Sometimes a childhood scene stays in your mind.
Then later, in midlife, you make connections, and recognize it was the beginning of a lesson learned.
I was maybe eight or nine, as I watched my mother walk gracefully into my grandmother’s sitting room, where Nanny sat knitting in her rocker. I was quietly hoping I would be offered a cold Coke, as was my grandmother’s habit, but was at the moment swallowed up in Grandaddy’s huge leather chair. I don’t remember the subject that was being discussed, but suddenly, I heard Nanny state sharply to my impeccably dressed mom, “Your skirt’s too tight.”
My mother’s whole demeanor changed. What had been airy and light-hearted turned uncertain, and a little defensive.
I recognized my mother’s desperate need for her own mother’s approval. I saw her as a daughter. I felt her vulnerability. I was confused, and a little mad at Nanny for what I’d seen.
My mother grew quiet. I’m not sure I ever saw that skirt again.
Forward time until you reach me in my mid-40’s. I’m walking down the long center hall to my parents’ bedroom, and can see my mother sitting, as she always did, in her own chair. I had on my usual jeans and sweater, but was wearing heavy boots. Our move to the Ozarks had led me to enjoy hiking around the surrounding mountain trails, and these were a new addition to my rather laid-back wardrobe.
Once I reached my mom, she remarked, quietly, “Those boots don’t look like something you would wear.” The criticism was more subtle than my grandmother’s, and I wondered if I was being too sensitive.
I laughed, which was (and still is) my go-to defense. “Oh Mom, I’ve become quite the mountain woman now that I don’t live in Dallas anymore.” She didn’t particularly think that was amusing, and continued frowning. She had been waiting years for me to dress more… appropriately.
One more forward, but now, only a few weeks after that particular conversation.
It was morning, and I was getting dressed for the day.

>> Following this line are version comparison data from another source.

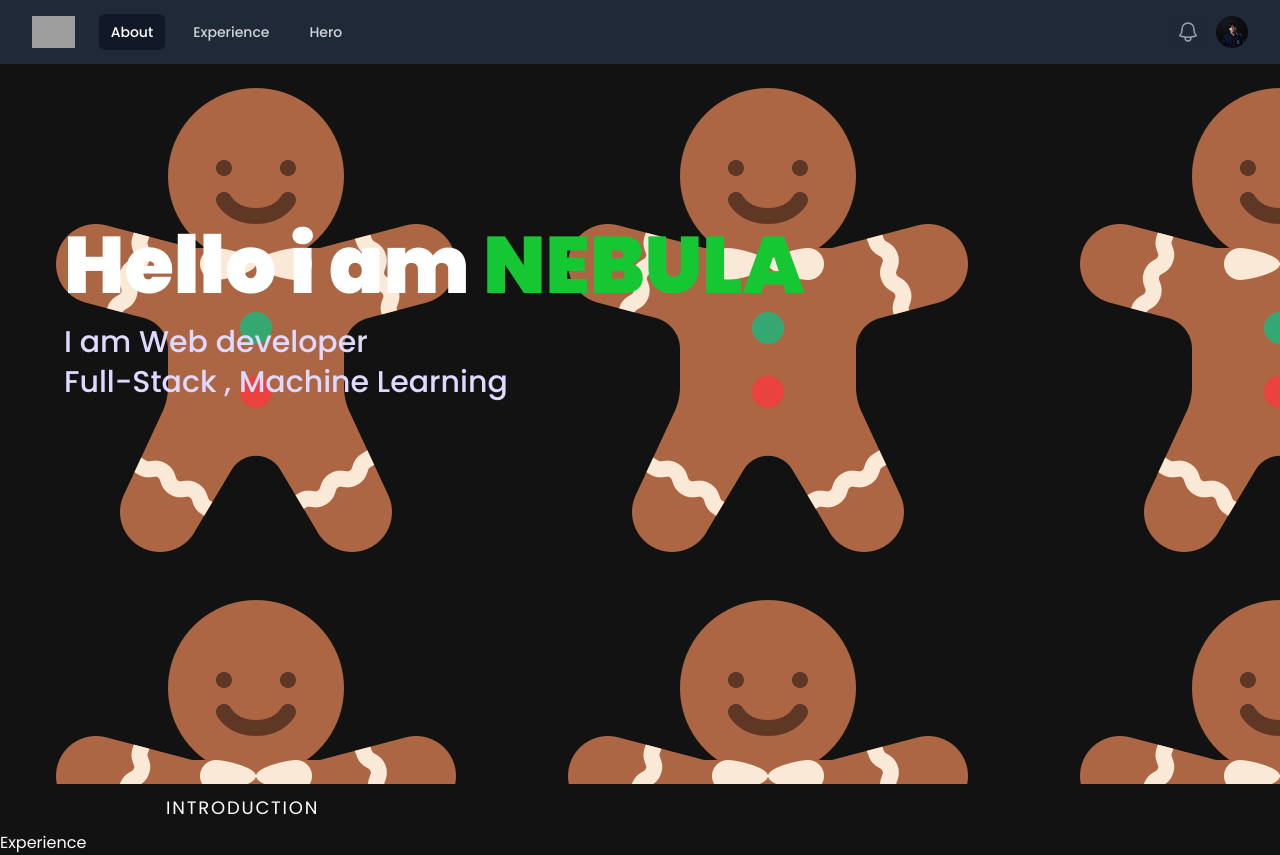
Repository: supakorn5039-boon/React-f
Page: /
An editor plug-in stored every save of this project. The page is shown before and after a run of saves, followed by the edit.
The browser window is 1280 px wide. The pictures show the whole page.
Pictures or frames that could not be fetched are drawn as grey boxes. The project was rebuilt for these pictures with package versions that can differ from the ones it lists, and the page was loaded fresh each time. Also part of the build but not shown: vite.config.js.

Above is the page before, as saved 2024-01-09 16:17:20.

### src/App.jsx
import Navbar from "./components/navbar";
import Hero from "./components/Hero";
import About from "./components/About";
import Experience from "./components/Experience";

export default function App() {
  return (
    <>
      <Navbar />
      <Hero />
      <About />
      <Experience />
    </>
  );
}

### src/index.css
@import url("https://fonts.googleapis.com/css2?family=Poppins:wght@100;200;300;400;500;600;700;800;900&display=swap");

@tailwind base;
@tailwind components;
@tailwind utilities;

* {
  margin: 0;
  padding: 0;
  box-sizing: border-box;
  font-family: "Poppins", sans-serif;
  scroll-behavior: smooth;
  color-scheme: dark;
}
.bg-boon {
  background-image: url("./assets/gingerbread-man.png");
}
.section {
  position: absolute;
  inset: 0;
  top: 120px;
  max-width: 7xl;
  margin: 0 auto;
  padding-left: 6rem;
  padding-right: 6rem;
  display: flex;
  flex-direction: row;
  align-items: flex-start;
  gap: 1.25rem; /* This corresponds to 5 units in "rem" */
}
.heroHeadText {
  font-weight: 900;
  color: white;
  font-size: 80px;
  line-height: 98px;
  margin-top: 2rem;
}

@media (max-width: 1023px) {
  .heroHeadText {
    font-size: 60px;
  }
}

@media (max-width: 767px) {
  .heroHeadText {
    font-size: 50px;
  }
}

@media (max-width: 575px) {
  .heroHeadText {
    font-size: 40px;
  }
}

.heroSubText {
  font-weight: 500;
  color: #dfd9ff;
  font-size: 30px;
  line-height: 40px;
}

@media (max-width: 1023px) {
  .heroSubText {
    font-size: 26px;
  }
}

@media (max-width: 767px) {
  .heroSubText {
    font-size: 20px;
  }
}

@media (max-width: 575px) {
  .heroSubText {
    font-size: 16px;
  }
}

.sectionHeadText {
  color: white;
  font-weight: 900;
  font-size: 60px;
}

@media (max-width: 767px) {
  .sectionHeadText {
    font-size: 50px;
  }
}

@media (max-width: 575px) {
  .sectionHeadText {
    font-size: 40px;
  }
}

.sectionSubText {
  font-size: 18px;
  text-transform: uppercase;
  letter-spacing: 0.1em;
  color: var(--text-secondary);
}

@media (max-width: 767px) {
  .sectionSubText {
    font-size: 18px;
  }
}

.about-head {
  padding: 10px 6px; /* Default padding values */
  max-width: calc(100% - 20rem); /* Adjust the value according to your needs */
  margin: 0 auto;
  position: relative;
  z-index: 0;
}

@media (min-width: 640px) {
  .myElement {
    padding: 16px 6px; /* Updated padding for sm screen size */
  }
}

.about-text {
  margin-top: 1rem; /* Equivalent to mt-4 */
  color: white; /* Assuming --text-secondary is defined */
  font-size: 17px;
  max-width: 48rem; /* Equivalent to max-w-3xl */
  line-height: 1.875rem; /* Equivalent to leading-[30px] */
}

### src/components/navbar.jsx
import { Fragment } from "react";
import { Disclosure, Menu, Transition } from "@headlessui/react";
import { Bars3Icon, BellIcon, XMarkIcon } from "@heroicons/react/24/outline";
import boon from "../assets/Photo.jpg";
const navigation = [
  { name: "About", href: "#about", current: true },
  { name: "Experience", href: "#experience", current: false },
  { name: "Hero", href: "#hero", current: false },
];

function classNames(...classes) {
  return classes.filter(Boolean).join(" ");
}

export default function Navbar() {
  return (
    <Disclosure as="nav" className="bg-gray-800">
      {({ open }) => (
        <>
          <div className="mx-auto max-w-7xl px-2 sm:px-6 lg:px-8">
            <div className="relative flex h-16 items-center justify-between">
              <div className="absolute inset-y-0 left-0 flex items-center sm:hidden">
                {/* Mobile menu button*/}
                <Disclosure.Button className="relative inline-flex items-center justify-center rounded-md p-2 text-gray-400 hover:bg-gray-700 hover:text-white focus:outline-none focus:ring-2 focus:ring-inset focus:ring-white">
                  <span className="absolute -inset-0.5" />
                  <span className="sr-only">Open main menu</span>
                  {open ? (
                    <XMarkIcon className="block h-6 w-6" aria-hidden="true" />
                  ) : (
                    <Bars3Icon className="block h-6 w-6" aria-hidden="true" />
                  )}
                </Disclosure.Button>
              </div>
              <div className="flex flex-1 items-center justify-center sm:items-stretch sm:justify-start">
                <div className="flex flex-shrink-0 items-center">
                  <img
                    className="h-8 w-auto"
                    src="https://tailwindui.com/img/logos/mark.svg?color=indigo&shade=500"
                    alt="Your Company"
                  />
                </div>
                <div className="hidden sm:ml-6 sm:block">
                  <div className="flex space-x-4">
                    {navigation.map((item) => (
                      <a
                        key={item.name}
                        href={item.href}
                        className={classNames(
                          item.current
                            ? "bg-gray-900 text-white"
                            : "text-gray-300 hover:bg-gray-700 hover:text-white",
                          "rounded-md px-3 py-2 text-sm font-medium"
                        )}
                        aria-current={item.current ? "page" : undefined}
                      >
                        {item.name}
                      </a>
                    ))}
                  </div>
                </div>
              </div>
              <div className="absolute inset-y-0 right-0 flex items-center pr-2 sm:static sm:inset-auto sm:ml-6 sm:pr-0">
                <button
                  type="button"
                  className="relative rounded-full bg-gray-800 p-1 text-gray-400 hover:text-white focus:outline-none focus:ring-2 focus:ring-white focus:ring-offset-2 focus:ring-offset-gray-800"
                >
                  <span className="absolute -inset-1.5" />
                  <span className="sr-only">View notifications</span>
                  <BellIcon className="h-6 w-6" aria-hidden="true" />
                </button>

                {/* Profile dropdown */}
                <Menu as="div" className="relative ml-3">
                  <div>
                    <Menu.Button className="relative flex rounded-full bg-gray-800 text-sm focus:outline-none focus:ring-2 focus:ring-white focus:ring-offset-2 focus:ring-offset-gray-800">
                      <span className="absolute -inset-1.5" />
                      <span className="sr-only">Open user menu</span>
                      <img className="h-8 w-8 rounded-full" src={boon} alt="" />
                    </Menu.Button>
                  </div>
                  <Transition
                    as={Fragment}
                    enter="transition ease-out duration-100"
                    enterFrom="transform opacity-0 scale-95"
                    enterTo="transform opacity-100 scale-100"
                    leave="transition ease-in duration-75"
                    leaveFrom="transform opacity-100 scale-100"
                    leaveTo="transform opacity-0 scale-95"
                  >
                    <Menu.Items className="absolute right-0 z-10 mt-2 w-48 origin-top-right rounded-md bg-white py-1 shadow-lg ring-1 ring-black ring-opacity-5 focus:outline-none">
                      <Menu.Item>
                        {({ active }) => (
                          <a
                            href="#"
                            className={classNames(
                              active ? "bg-gray-100" : "",
                              "block px-4 py-2 text-sm text-gray-700"
                            )}
                          >
                            Your Profile
                          </a>
                        )}
                      </Menu.Item>
                      <Menu.Item>
                        {({ active }) => (
                          <a
                            href="#"
                            className={classNames(
                              active ? "bg-gray-100" : "",
                              "block px-4 py-2 text-sm text-gray-700"
                            )}
                          >
                            Settings
                          </a>
                        )}
                      </Menu.Item>
                      <Menu.Item>
                        {({ active }) => (
                          <a
                            href="#"
                            className={classNames(
                              active ? "bg-gray-100" : "",
                              "block px-4 py-2 text-sm text-gray-700"
                            )}
                          >
                            Sign out
                          </a>
                        )}
                      </Menu.Item>
                    </Menu.Items>
                  </Transition>
                </Menu>
              </div>
            </div>
          </div>

          <Disclosure.Panel className="sm:hidden">
            <div className="space-y-1 px-2 pb-3 pt-2">
              {navigation.map((item) => (
                <Disclosure.Button
                  key={item.name}
                  as="a"
                  href={item.href}
                  className={classNames(
                    item.current
                      ? "bg-gray-900 text-white"
                      : "text-gray-300 hover:bg-gray-700 hover:text-white",
                    "block rounded-md px-3 py-2 text-base font-medium"
                  )}
                  aria-current={item.current ? "page" : undefined}
                >
                  {item.name}
                </Disclosure.Button>
              ))}
            </div>
          </Disclosure.Panel>
        </>
      )}
    </Disclosure>
  );
}

### src/components/Hero.jsx
export default function Hero() {
  return (
    <section className="relative w-full h-screen mx-auto bg-boon">
      <div className="absolute inset-0 top-[120px] mx-w-7xl mx-auto sm:px-16 px-6 flex flex-auto">
        <div>
          <h1 className="heroHeadText">
            Hello i am <span className="text-[#16c734]">NEBULA</span>
          </h1>
          <p className="heroSubText mt-2 text-white-100">
            I am Web developer <br />
            Full-Stack , Machine Learning
          </p>
        </div>
      </div>
    </section>
  );
}

### src/components/About.jsx
const About = () => {
  return (
    <div className="about-head">
      <div className="sectionSubText">Introduction</div>
    </div>
  );
};

export default About;

Loaded but not shown: index.html (common file); src/main.jsx (common file); src/components/Experience.jsx (common file); tailwind.config.js (common file)

After the next 6 saves:
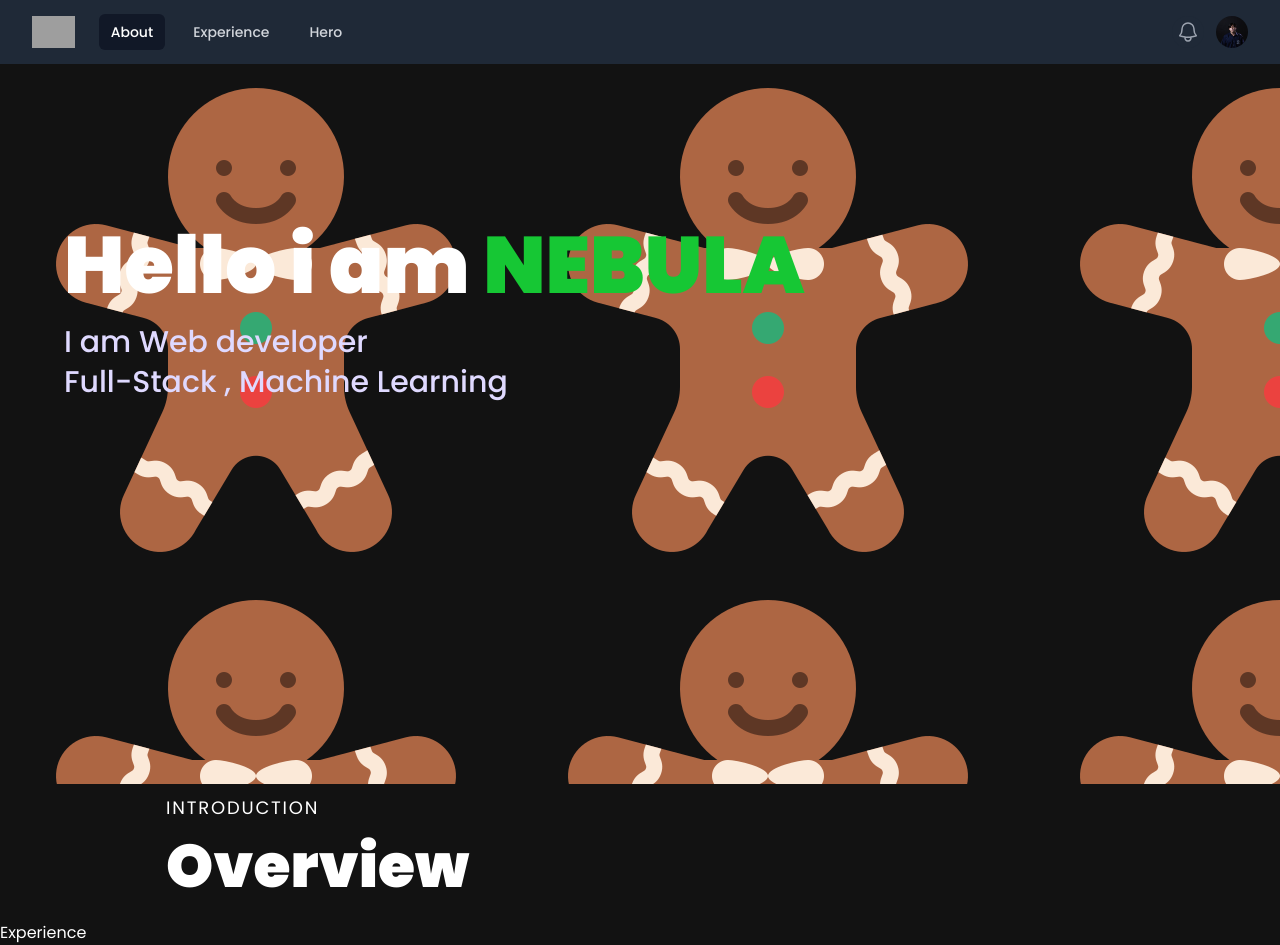
The 6 saves are shown as one change because they came seconds apart.
The last was saved 98 s later.
--- a/src/components/About.jsx
+++ b/src/components/About.jsx
@@ -2,6 +2,7 @@ const About = () => {
   return (
     <div className="about-head">
       <div className="sectionSubText">Introduction</div>
+      <h2 className="sectionHeadText">Overview</h2>
     </div>
   );
 };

I reached for the boots.
I heard a voice, loud and clear. My voice, not my mother’s.
“You look stupid in these. You need to wear a heel, because you’re short. How could you not care about the way you look?”
Tears came to my eyes. I made the connection immediately.
I remembered the scene between my mom and her mom.
I shoved the boots on my feet, lacing them up tightly. I was 45 years old. I wasn’t going to stay quiet, at least in my own head.
Daughters have a hard enough time, separating their identities from their mothers. There are many patterns of relationships, each having its own challenges. A relationship can be what is termed “enmeshed,” where there is little boundary between mother and daughter. These are particularly difficult to recognize, because they can look like the daughter is being loved very well.
When teenage daughters separate emotionally from their moms, it, at times, isn’t a pretty sight. Our teenage years can be filled with screams of, “I hate you,”or, “You’re the worst mother in the world,” in an attempt to distance. When all goes well, those bonds can be renegotiated, words forgiven, and mother and daughter enter another healthy phase, one where their differences are respected.
Yet for some, that separation is never quite completed. Even in midlife, you can struggle with trying to have your own identity. You attend the church she does. You stay married to someone who is abusive because she would never approve of a divorce. You have to call or text her several times a day to avoid her disappointment. You change clothes before you see her. You feel you have to include her in everything you do.
You pick through the truth of your life, and only tell her what you believe she can accept.
And even worse, you feel guilty for doing it.
It’s very sad to recognize.
It can be made more complicated if your mother has significant mental illness, a personality disorder, like borderline, or strict religious differences that will impede the relationship. Truly vicious things can occur if those boundaries are challenged or questioned.
Yet when you do, you can begin to change. It takes practice, and compassion for yourself. It takes realizing that your own mother may never have felt that approval, so she doesn’t know how to give it. It takes support from others who will help and listen. It takes the recognition that your mom can’t give what she doesn’t believe in, or what she doesn’t understand, and you’ll be okay.
You have to pull on your proverbial boots and lead your life, for you.
Recognize that you are separate from your mom, and that your behavior and choices reflect who you are as a person. You may not get permission from her for this growth, but it’s vital.
For you. For your children. For any relationship you might have.
And maybe, just maybe, she’ll get it.
Maybe she’ll remember what it felt like.
If not, you’ll have some grieving to do. But you’ll enjoy those boots.
You can read more of Dr. Margaret on her website, drmargaretrutherford.com.